• [TASK BRIEF] Print every entry word for word, but omit the pictures.

• [RECORDS FOR THIS EXERCISE]
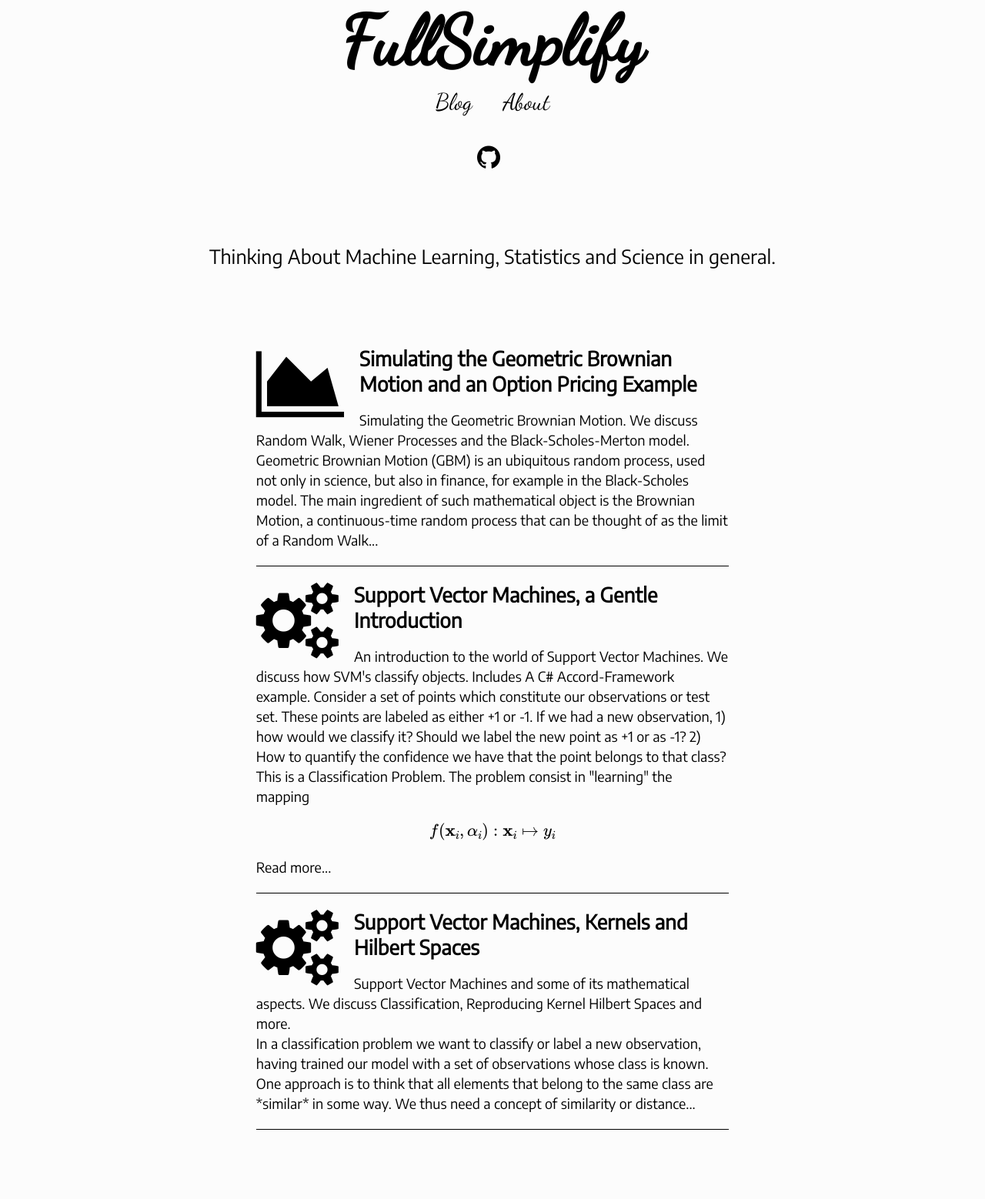
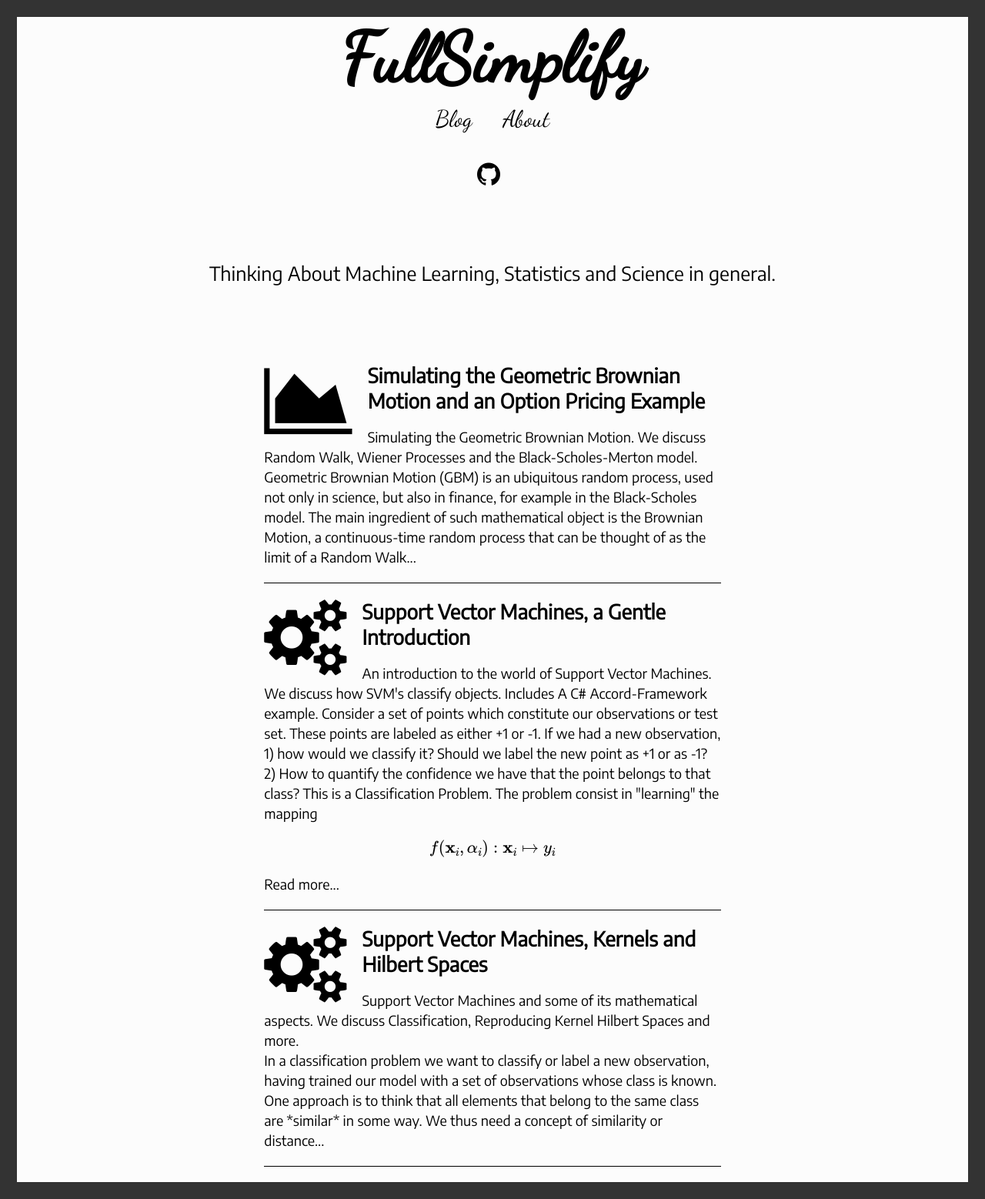
Before and after one commit to FullSimplify/FullSimplify.github.io, a Jekyll site: the page built from index.html, in a window 1280 px wide. Shown: the whole page at 77% size. Built offline with Jekyll 4.4.1, drawn with Linux system fonts in a browser that asks for light colours; some web fonts are replaced; formulas are drawn with MathJax 3; before the commit the page ends 1488 px from its top, so only the background shows below that.

Commit message:
Update _default.scss

```diff
--- a/_sass/_default.scss
+++ b/_sass/_default.scss
@@ -4,6 +4,9 @@ body {
     color: $iron;
     //background-color: $dorian;
 	background-color: #fcfcfc;
+    border-style: solid;
+    border-width: 22px;
+    color: $iron;
 }
 .border
 {
```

• [ANSWER TO THIS EXERCISE]
Before and after one commit to FullSimplify/FullSimplify.github.io, a Jekyll site: the page built from index.html, in a window 1280 px wide. Shown: the whole page at 77% size. Built offline with Jekyll 4.4.1, drawn with Linux system fonts in a browser that asks for light colours; some web fonts are replaced; formulas are drawn with MathJax 3; before the commit the page ends 1488 px from its top, so only the background shows below that.

Commit message:
Update _default.scss

```diff
--- a/_sass/_default.scss
+++ b/_sass/_default.scss
@@ -4,6 +4,9 @@ body {
     color: $iron;
     //background-color: $dorian;
 	background-color: #fcfcfc;
+    border-style: solid;
+    border-width: 22px;
+    color: $iron;
 }
 .border
 {
```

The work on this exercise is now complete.